These Poems, She Said

These poems, these poems,

these poems, she said, are poems

with no love in them. These are the poems of a man   

who would leave his wife and child because   

they made noise in his study. These are the poems   

of a man who would murder his mother to claim   

the inheritance. These are the poems of a man   

like Plato, she said, meaning something I did not   

comprehend but which nevertheless

offended me. These are the poems of a man

who would rather sleep with himself than with women,   

she said. These are the poems of a man

with eyes like a drawknife, with hands like a pickpocket’s   

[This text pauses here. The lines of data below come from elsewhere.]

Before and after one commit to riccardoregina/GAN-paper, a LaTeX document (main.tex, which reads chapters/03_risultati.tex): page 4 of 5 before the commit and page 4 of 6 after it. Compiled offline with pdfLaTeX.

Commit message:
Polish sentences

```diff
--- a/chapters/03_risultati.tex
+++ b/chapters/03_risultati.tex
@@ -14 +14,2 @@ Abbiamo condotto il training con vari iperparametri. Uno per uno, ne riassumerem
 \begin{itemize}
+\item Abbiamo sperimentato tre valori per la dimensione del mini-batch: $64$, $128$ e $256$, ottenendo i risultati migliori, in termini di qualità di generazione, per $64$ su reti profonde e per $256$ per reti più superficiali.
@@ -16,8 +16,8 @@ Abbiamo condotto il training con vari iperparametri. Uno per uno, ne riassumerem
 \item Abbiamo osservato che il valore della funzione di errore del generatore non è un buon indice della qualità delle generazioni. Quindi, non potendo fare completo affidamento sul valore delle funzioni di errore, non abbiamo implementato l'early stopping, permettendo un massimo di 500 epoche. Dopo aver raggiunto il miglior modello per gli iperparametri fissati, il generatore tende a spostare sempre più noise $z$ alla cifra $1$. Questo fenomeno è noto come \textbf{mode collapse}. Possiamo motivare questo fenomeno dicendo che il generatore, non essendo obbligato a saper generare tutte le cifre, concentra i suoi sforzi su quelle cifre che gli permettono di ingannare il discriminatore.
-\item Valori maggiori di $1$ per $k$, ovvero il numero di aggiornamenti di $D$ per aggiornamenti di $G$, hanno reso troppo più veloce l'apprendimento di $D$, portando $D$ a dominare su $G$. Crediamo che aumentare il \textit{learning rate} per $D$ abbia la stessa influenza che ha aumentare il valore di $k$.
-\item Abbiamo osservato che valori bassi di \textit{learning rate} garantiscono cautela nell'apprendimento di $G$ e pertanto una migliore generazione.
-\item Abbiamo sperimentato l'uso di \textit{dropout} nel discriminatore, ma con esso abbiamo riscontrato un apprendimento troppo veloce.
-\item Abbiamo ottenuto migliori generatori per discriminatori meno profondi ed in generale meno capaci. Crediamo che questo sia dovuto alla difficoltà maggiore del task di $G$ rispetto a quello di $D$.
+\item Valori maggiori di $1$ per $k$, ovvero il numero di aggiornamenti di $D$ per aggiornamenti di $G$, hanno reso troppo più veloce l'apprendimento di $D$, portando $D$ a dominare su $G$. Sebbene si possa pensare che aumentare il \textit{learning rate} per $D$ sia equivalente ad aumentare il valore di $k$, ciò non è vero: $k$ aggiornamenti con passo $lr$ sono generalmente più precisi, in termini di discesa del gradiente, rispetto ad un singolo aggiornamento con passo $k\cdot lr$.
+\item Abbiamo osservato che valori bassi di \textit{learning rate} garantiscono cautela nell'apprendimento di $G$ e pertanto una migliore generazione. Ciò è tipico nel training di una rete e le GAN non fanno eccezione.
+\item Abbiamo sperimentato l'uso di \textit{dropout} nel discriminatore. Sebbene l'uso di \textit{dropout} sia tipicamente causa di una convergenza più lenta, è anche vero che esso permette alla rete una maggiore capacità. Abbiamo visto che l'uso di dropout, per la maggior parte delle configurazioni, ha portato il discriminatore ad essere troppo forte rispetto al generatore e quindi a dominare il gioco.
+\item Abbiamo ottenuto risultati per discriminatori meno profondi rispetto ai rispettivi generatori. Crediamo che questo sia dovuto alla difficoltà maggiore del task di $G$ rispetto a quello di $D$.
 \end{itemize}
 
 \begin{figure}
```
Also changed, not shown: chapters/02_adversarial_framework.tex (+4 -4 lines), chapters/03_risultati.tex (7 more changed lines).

hands, woven of water and logic

and hunger, with no strand of love in them. These   

poems are as heartless as birdsong, as unmeant   

as elm leaves, which if they love love only   

the wide blue sky and the air and the idea

of elm leaves. Self-love is an ending, she said,   

and not a beginning. Love means love

of the thing sung, not of the song or the singing.   

These poems, she said...

                                       You are, he said,

beautiful.

                That is not love, she said rightly.

Robert Bringhurst, “These Poems, She Said” from The Beauty of the Weapons: Selected Poems 1972–1982. Copyright © 1982 by Robert Bringhurst.